The reply must be the number of lines in the following material that include the word "Teams", and nothing more.

Data for analysis>

###

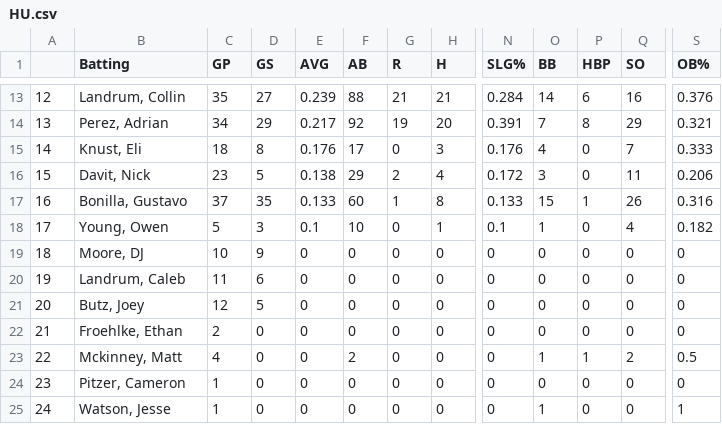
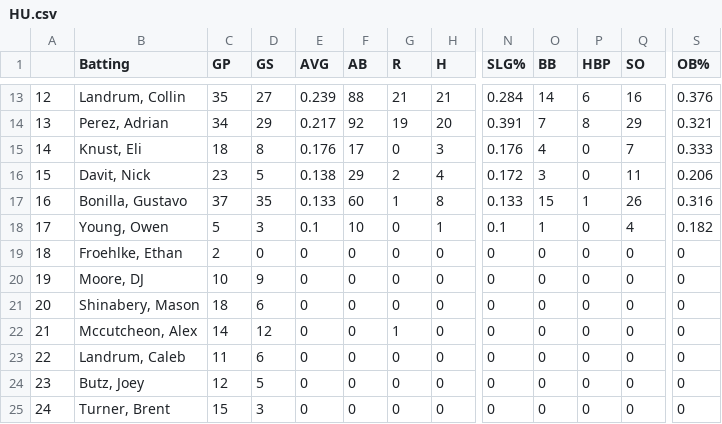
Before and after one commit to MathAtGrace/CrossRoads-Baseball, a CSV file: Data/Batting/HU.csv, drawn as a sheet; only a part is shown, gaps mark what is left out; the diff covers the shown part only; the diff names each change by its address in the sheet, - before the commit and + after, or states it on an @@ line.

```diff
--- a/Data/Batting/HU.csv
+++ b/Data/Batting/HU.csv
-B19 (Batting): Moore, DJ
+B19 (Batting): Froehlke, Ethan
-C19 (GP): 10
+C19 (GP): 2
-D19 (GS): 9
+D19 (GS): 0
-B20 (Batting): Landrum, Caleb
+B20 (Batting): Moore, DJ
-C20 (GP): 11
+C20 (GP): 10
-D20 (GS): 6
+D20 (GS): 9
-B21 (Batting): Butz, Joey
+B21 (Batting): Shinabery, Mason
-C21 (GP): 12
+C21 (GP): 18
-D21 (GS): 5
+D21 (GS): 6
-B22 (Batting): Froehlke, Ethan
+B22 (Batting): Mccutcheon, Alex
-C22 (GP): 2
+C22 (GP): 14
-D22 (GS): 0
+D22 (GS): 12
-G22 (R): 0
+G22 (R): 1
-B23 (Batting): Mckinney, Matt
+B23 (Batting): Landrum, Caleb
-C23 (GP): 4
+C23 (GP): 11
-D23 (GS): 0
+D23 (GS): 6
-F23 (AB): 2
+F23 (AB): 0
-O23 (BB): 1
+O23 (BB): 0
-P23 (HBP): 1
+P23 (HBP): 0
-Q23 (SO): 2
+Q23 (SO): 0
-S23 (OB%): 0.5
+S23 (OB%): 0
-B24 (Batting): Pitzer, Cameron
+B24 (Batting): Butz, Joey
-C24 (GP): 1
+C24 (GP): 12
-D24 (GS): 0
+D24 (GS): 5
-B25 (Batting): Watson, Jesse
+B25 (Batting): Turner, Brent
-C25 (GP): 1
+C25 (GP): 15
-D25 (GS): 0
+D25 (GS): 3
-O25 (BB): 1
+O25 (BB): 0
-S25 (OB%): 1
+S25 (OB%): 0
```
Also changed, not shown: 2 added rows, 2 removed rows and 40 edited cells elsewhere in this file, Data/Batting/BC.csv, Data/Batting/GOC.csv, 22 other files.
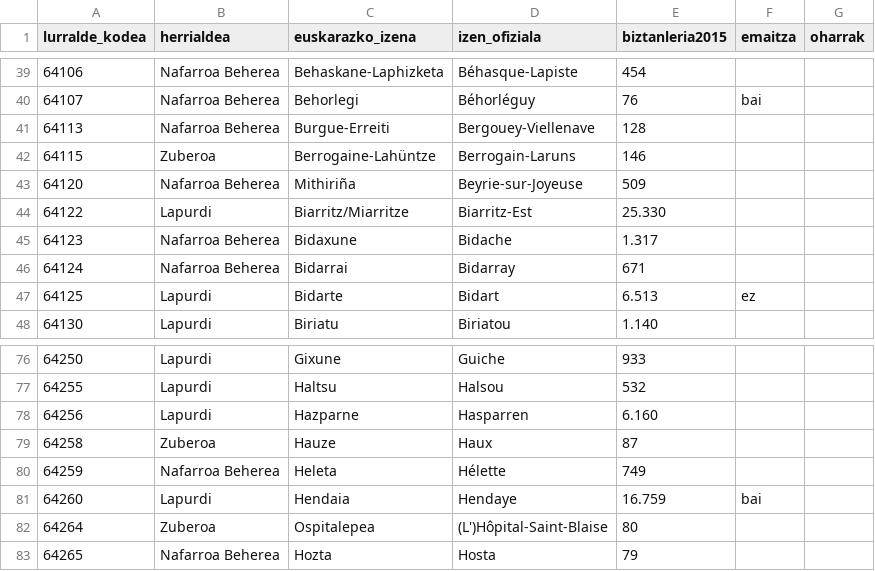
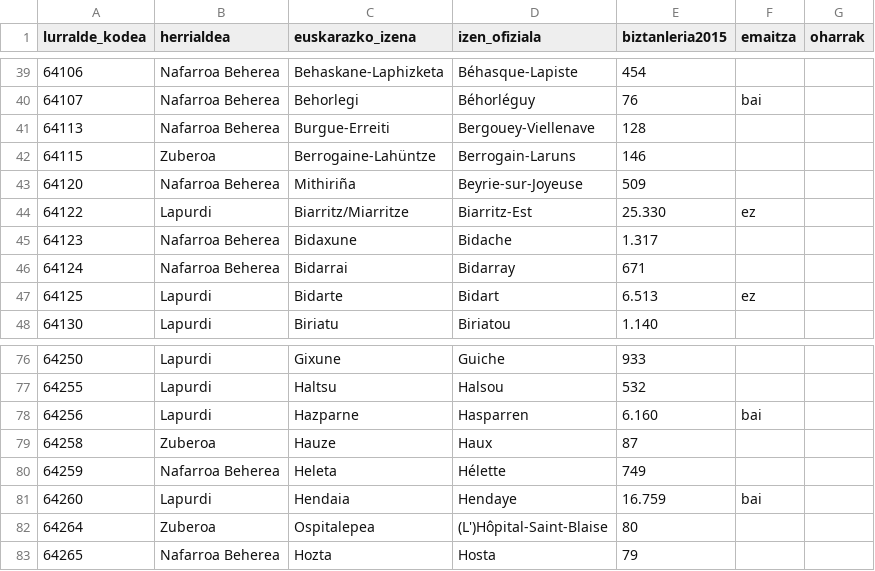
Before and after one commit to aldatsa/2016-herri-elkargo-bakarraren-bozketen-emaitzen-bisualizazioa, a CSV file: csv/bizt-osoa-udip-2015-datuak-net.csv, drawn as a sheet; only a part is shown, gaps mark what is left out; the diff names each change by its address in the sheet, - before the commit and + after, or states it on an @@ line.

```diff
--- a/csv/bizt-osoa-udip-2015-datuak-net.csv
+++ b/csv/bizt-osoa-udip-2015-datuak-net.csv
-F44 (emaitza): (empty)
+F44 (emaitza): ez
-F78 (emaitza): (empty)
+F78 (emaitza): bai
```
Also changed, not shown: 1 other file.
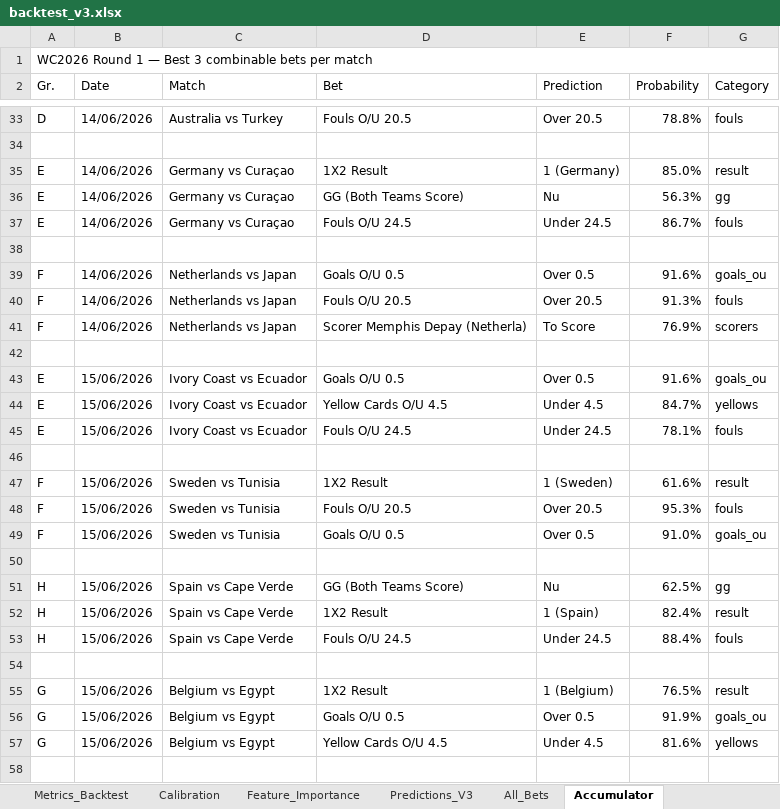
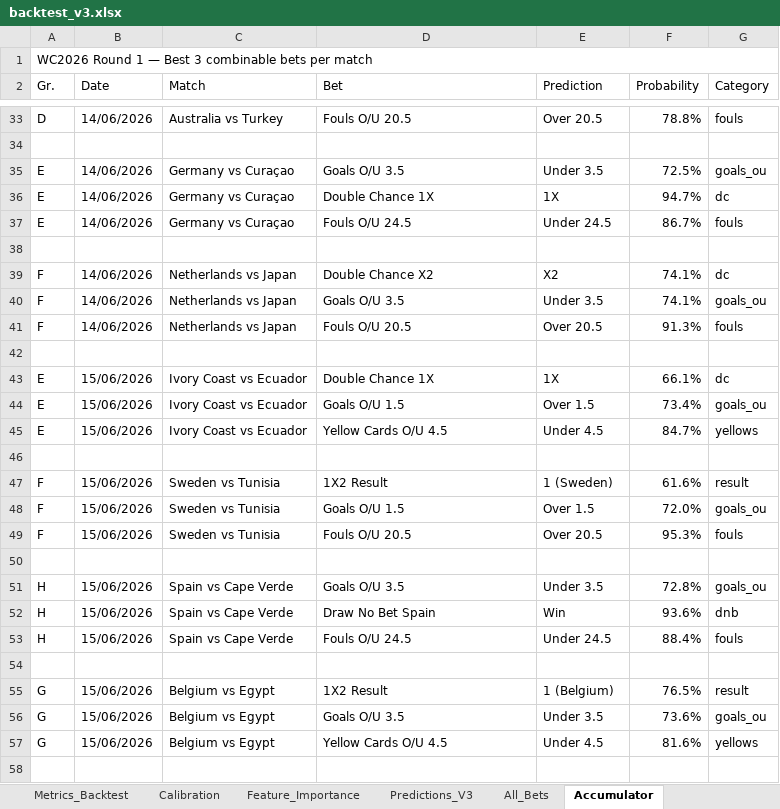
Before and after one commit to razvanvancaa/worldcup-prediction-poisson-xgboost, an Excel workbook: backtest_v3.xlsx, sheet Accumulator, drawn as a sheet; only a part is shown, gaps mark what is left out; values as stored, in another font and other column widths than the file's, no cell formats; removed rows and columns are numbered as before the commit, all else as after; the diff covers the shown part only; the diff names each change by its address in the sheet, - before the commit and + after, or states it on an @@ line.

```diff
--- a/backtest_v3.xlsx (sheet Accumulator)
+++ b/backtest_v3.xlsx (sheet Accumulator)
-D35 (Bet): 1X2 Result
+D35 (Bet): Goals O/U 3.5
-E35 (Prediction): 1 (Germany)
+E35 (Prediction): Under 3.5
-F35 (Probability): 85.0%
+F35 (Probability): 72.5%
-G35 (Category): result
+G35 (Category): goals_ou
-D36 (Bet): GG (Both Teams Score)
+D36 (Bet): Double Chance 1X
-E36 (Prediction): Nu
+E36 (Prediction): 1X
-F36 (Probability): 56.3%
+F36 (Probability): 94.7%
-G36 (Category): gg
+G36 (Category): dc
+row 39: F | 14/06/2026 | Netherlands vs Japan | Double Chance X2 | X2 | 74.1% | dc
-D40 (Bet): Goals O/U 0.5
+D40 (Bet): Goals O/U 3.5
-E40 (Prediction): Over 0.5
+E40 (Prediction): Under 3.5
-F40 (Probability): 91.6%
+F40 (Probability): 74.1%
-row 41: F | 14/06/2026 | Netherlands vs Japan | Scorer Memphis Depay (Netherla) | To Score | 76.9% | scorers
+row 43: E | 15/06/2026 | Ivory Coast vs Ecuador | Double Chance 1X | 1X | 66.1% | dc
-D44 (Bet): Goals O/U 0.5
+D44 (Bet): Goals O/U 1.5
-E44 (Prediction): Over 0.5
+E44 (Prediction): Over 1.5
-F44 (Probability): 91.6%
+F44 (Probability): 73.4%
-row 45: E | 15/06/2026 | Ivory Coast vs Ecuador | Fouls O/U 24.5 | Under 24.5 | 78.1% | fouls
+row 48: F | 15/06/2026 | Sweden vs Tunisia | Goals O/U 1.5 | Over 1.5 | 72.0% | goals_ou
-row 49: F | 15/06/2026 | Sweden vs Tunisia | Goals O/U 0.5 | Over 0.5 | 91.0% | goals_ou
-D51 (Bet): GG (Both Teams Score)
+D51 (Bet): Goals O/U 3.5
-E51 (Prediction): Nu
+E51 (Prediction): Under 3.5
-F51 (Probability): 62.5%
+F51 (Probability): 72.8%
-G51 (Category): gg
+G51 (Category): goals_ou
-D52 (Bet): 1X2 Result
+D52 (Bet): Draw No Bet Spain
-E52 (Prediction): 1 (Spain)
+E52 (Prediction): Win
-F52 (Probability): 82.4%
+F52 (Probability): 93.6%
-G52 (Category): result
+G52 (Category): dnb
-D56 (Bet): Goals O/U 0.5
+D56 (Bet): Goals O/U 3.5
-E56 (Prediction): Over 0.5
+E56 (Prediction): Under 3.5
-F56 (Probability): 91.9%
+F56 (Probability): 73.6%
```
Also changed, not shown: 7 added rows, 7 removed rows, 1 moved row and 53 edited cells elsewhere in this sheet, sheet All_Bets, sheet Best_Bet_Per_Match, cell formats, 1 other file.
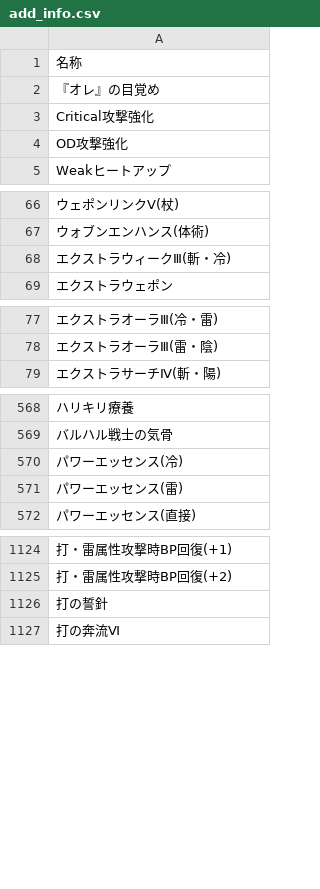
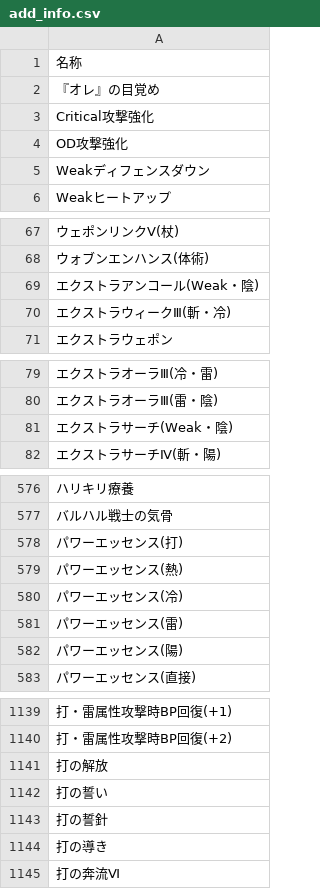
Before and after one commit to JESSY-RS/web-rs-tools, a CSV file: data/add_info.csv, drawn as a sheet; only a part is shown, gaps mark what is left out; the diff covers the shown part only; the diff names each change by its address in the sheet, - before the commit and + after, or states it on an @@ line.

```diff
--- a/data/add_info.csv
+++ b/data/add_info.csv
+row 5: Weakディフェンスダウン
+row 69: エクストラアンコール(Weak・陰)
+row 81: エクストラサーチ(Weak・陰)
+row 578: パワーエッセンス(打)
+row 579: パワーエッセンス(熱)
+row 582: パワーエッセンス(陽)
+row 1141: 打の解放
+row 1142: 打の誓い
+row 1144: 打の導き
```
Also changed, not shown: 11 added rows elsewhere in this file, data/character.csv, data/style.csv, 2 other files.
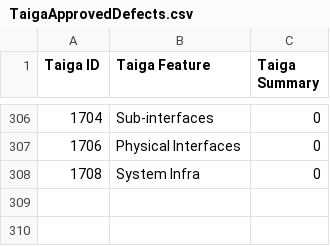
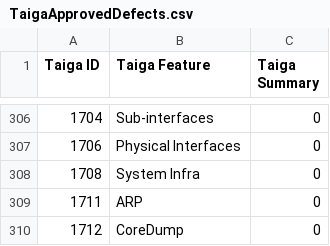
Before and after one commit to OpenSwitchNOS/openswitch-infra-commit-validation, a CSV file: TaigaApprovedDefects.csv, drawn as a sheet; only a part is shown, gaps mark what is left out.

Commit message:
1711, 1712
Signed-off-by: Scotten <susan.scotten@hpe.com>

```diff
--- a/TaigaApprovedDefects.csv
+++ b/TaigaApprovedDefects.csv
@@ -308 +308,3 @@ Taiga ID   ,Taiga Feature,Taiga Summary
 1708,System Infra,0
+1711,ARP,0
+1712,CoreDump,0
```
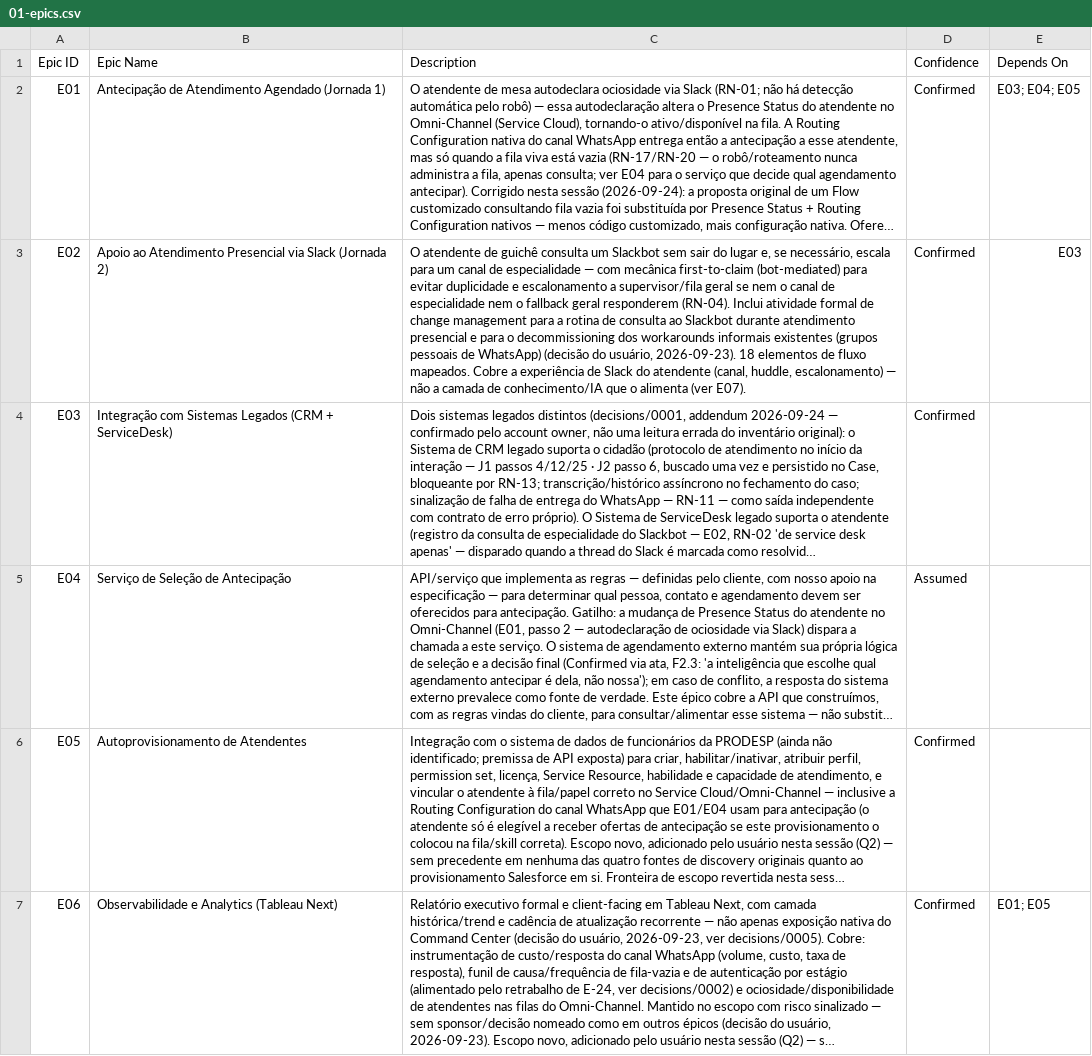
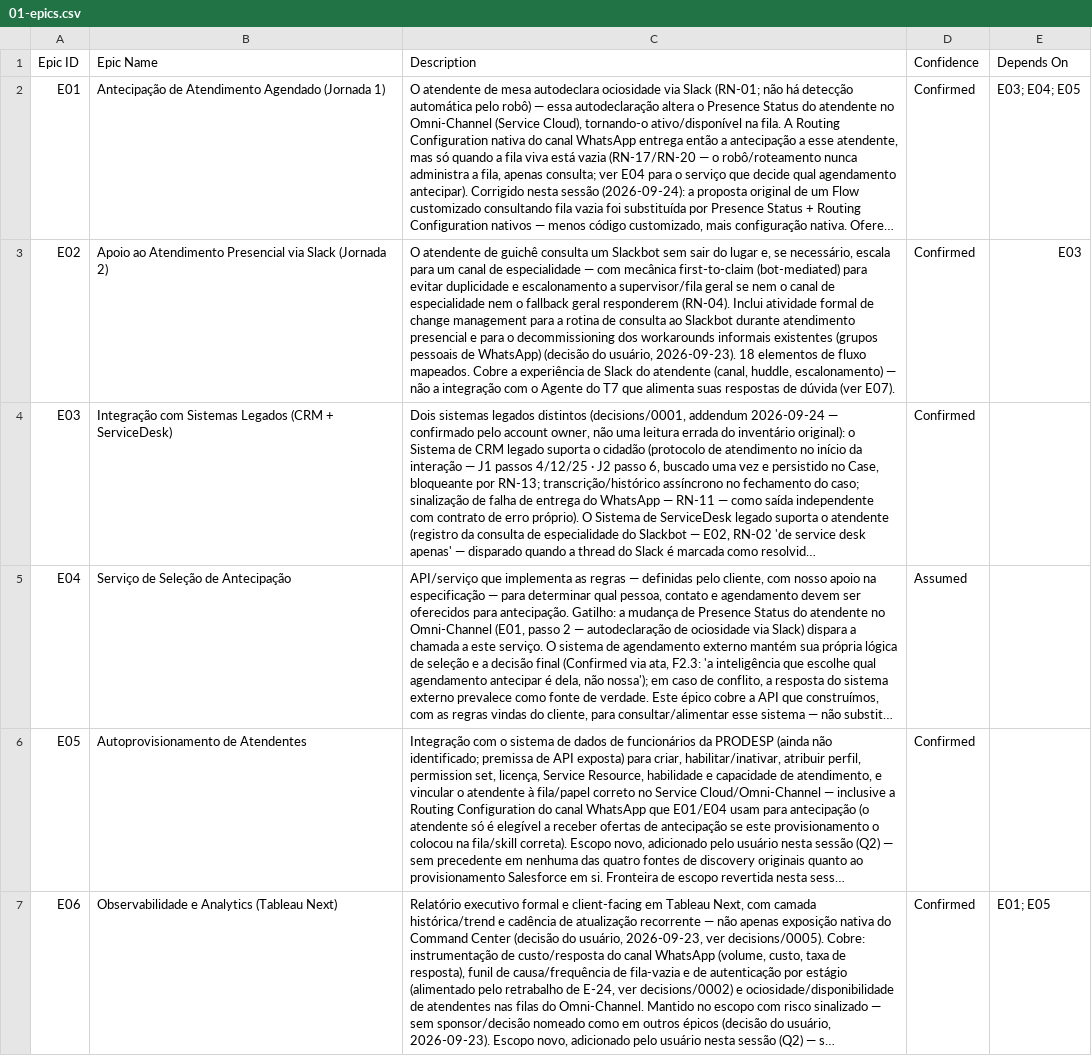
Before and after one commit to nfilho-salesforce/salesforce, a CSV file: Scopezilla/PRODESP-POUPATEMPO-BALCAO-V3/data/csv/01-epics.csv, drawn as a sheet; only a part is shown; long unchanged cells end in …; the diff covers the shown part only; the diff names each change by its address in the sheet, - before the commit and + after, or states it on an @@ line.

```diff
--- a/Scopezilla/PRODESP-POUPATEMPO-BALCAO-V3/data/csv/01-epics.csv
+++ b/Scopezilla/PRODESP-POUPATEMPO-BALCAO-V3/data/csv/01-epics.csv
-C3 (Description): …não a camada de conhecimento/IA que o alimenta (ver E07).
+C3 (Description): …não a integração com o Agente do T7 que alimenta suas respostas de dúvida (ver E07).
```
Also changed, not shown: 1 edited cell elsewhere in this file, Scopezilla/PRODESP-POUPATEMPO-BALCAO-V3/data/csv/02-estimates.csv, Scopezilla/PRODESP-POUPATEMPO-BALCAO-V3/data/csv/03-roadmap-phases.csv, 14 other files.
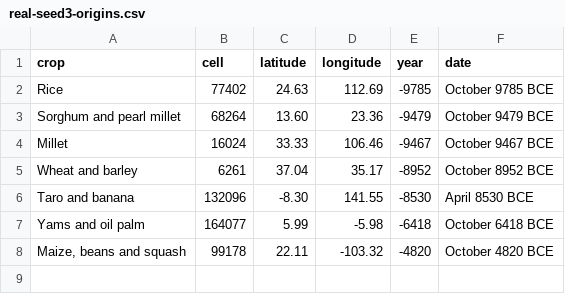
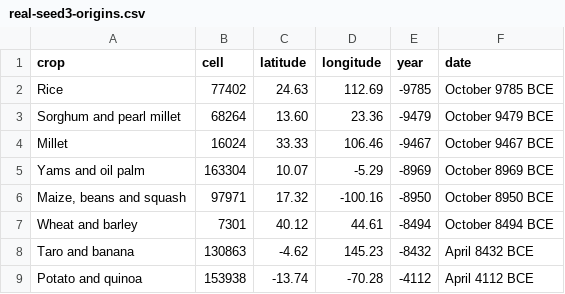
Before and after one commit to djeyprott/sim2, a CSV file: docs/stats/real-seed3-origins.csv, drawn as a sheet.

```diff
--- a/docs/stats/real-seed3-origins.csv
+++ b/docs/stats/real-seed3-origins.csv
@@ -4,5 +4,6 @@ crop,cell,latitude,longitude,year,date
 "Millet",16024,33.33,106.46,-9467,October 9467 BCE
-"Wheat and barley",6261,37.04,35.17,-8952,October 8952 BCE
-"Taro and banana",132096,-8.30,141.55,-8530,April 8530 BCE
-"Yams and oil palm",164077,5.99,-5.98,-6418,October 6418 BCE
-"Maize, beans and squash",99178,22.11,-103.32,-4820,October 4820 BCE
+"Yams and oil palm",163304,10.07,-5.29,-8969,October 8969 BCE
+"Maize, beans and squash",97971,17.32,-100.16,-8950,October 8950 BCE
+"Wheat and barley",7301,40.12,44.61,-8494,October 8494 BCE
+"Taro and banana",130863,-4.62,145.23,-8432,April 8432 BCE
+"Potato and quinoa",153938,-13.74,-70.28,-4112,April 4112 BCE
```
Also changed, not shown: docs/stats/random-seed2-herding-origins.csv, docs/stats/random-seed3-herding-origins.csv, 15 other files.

###

Written response>
2